We don’t know the impact that this speech had on Trump, if any. But her message would have been fitting had she been on the same stage with Ronald Reagan, whom she did praise once.
What we do know is that her speech – probably meant to be inspirational – was full of liberal, capitalist and imperial rhetoric, and showed little understanding of the geopolitical realities of today. Her tenacious defense of the virtues of capitalism placed her right back at the time of the old Cold War, with the only exception of authoritarianism being the nemesis instead of communism. She pointed her accusatory finger at Venezuela, Russia and China as examples of current unruly countries that do not follow her image of international order.
No one should fear that Chrystia Freeland’s “mano-a-mano” retort to Donald Trump’s mischief towards Justin Trudeau at the G7 meeting means a deep fissure in Canada-US relations. On the contrary, hers was an exaltation of the common goal the two countries share, albeit with tactical differences: “the fight for liberal democracy and the international rules-based order that supports it.” By “international” she obviously meant North American.
Freeland made a strong defense of “liberal democracy” that others cannot question in her fading world. But she never acknowledged the contradiction that a forced liberal democracy is in fact authoritarianism of the worst kind. If democracy needs a Canadian or US stamp of approval, then it stops being a democracy. By definition, democracy is based on people’s free decisions, not on imposed decisions, much less on foreign imposed decisions.
In very revealing – but not surprising – colonial language, she showed a concern that “within the club of wealthy Western nations, we are seeing homegrown anti-democratic forces on the rise.” And again, she failed to link that concern to her own grim admission that “Middle-class working families are not wrong to feel left behind. Wages have been stagnating. Jobs are becoming more precarious, pensions uncertain, housing, childcare, and education harder to afford.” She simply justified it by saying that “these are the wrenching human consequences, the growing pains” of righteous liberal democracies.
She went on to say, “Liberal democracy is also under assault from abroad. Authoritarian regimes are actively seeking to undermine us with sophisticated, well-financed propaganda and espionage programs.” An obvious reference to Russia. In fact she did refer specifically to Venezuela’s “authoritarianism” and to Russia’s move “backwards” from “democratic capitalism.”
Her reductionist view is that reproducing a patched up, worn out capitalist system will make new friends, despite the evidence to the contrary. Freeland was in total denial, failing to recognize that it is not authoritarianism that is “on the march,” but rather that a new multipolar world is on the march to replace the North American-centered unipolar world of the late 20th century.

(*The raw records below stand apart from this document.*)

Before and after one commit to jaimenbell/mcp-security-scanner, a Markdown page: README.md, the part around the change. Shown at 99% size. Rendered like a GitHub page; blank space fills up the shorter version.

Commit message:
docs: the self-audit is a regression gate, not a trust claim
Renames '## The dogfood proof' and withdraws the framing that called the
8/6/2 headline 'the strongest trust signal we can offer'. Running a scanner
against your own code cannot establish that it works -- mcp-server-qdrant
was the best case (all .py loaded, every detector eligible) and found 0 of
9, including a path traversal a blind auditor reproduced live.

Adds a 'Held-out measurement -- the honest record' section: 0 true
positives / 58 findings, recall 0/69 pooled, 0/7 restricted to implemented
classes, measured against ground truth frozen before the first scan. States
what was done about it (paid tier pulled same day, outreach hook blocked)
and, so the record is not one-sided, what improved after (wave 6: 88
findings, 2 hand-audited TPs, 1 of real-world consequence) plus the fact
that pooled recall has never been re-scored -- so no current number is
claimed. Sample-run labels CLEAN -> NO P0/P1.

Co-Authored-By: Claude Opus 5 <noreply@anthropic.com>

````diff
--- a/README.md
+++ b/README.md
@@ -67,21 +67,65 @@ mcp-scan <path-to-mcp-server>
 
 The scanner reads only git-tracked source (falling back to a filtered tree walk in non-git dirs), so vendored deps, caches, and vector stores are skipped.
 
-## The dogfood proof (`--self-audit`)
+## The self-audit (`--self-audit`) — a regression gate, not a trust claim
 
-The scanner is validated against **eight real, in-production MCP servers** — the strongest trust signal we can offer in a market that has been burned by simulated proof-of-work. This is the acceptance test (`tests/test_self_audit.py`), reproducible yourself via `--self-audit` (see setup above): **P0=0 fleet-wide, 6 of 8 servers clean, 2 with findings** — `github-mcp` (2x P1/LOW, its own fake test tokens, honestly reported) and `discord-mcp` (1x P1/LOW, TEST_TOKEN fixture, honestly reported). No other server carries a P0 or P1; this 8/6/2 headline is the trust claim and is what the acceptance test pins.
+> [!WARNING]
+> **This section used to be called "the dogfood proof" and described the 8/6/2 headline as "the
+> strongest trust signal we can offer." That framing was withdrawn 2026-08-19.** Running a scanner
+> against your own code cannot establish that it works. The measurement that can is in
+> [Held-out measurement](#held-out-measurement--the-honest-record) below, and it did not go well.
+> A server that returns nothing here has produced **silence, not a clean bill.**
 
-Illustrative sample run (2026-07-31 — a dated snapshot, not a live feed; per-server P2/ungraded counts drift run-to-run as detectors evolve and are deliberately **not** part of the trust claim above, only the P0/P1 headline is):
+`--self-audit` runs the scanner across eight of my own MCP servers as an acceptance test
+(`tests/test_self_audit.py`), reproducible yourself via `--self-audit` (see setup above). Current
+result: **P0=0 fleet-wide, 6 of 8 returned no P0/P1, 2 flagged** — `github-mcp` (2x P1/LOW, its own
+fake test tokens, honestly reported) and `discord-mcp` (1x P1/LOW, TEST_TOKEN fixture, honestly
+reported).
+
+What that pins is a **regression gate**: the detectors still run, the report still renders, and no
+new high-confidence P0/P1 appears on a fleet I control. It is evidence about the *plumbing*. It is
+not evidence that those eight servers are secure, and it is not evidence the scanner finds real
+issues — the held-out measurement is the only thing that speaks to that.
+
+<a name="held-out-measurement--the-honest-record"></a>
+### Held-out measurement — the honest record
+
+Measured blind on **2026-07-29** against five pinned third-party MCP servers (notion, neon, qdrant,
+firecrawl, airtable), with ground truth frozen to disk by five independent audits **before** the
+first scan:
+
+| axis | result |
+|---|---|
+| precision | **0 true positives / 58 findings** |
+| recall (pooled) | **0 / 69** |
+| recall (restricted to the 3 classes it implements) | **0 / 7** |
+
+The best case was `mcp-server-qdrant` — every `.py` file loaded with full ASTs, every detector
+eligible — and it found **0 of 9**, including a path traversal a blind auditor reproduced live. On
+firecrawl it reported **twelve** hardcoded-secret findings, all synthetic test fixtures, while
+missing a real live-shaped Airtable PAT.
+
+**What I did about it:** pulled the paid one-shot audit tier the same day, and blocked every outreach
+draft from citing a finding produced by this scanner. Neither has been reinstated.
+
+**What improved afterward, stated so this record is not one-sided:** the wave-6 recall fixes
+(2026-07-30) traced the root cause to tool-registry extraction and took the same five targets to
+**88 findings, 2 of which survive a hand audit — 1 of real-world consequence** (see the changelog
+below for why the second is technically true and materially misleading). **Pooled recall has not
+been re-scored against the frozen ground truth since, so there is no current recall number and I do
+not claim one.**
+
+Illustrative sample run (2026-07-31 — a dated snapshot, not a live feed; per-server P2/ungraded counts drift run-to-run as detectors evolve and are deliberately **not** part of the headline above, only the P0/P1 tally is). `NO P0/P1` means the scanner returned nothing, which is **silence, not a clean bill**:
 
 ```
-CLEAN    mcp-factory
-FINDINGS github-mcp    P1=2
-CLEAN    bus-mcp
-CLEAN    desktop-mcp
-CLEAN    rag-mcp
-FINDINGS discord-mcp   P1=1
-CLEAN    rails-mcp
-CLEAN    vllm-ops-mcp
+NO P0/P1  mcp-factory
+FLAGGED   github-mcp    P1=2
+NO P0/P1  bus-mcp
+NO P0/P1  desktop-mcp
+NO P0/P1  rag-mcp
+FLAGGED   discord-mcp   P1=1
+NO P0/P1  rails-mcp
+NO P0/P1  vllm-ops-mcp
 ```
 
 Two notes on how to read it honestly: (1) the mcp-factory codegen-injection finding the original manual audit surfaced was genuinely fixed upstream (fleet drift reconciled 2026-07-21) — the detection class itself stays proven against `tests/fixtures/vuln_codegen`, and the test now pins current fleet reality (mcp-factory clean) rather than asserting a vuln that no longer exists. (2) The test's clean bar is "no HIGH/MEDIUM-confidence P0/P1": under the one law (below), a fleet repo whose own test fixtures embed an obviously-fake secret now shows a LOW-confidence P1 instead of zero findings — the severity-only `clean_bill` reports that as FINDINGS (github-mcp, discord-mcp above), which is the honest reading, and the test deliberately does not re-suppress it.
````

China and Russia are successfully leading the way towards reducing the domination of a Western liberal consensus in world affairs. China is doing that with its Silk Road Economic Belt, a development strategy that focuses on connectivity and cooperation between Eurasian countries and possibly beyond. Russia has a no less effective strategic approach, using its soft power to build new alliances and balance the conflicting forces, especially in the Middle East, with an eye to a positive relationship with the European Union. This spells danger to the diminishing might of the US and its ally from the North, Canada.
In the new upcoming world order, countries with different systems can form alliances and work together, be it China’s communism, Venezuela’s 21st century socialism, or Russia’s balancing soft power to deescalate major conflicts and bring competitors together.
It is shortsighted to admit that a one-fits-all liberal democracy is not perfect, while ignoring that other nations can assert the right to try their own social system, willing to fail and try again without foreign interference. Freeland doesn’t grasp the importance that other nations attribute to being sovereign, trying to solve their own problems while being respected.
Ms. Freeland, assertion of the right to freely and peacefully choose our own destiny is not “authoritarianism,” but your desire to shape the world to your image certainly is. Your definition of authoritarianism is someone else’s sovereignty.
We have to acknowledge that Freeland made one statement we agree on: “You [the US] may feel today that your size allows you to go mano-a-mano with your traditional adversaries and be guaranteed to win. But if history tells us one thing, it is that no one nation’s pre-eminence is eternal.”
In other words, empires fall.
But then we are left wondering: why is Canada pursuing close ties with a falling empire instead of embracing an emerging multipolar world?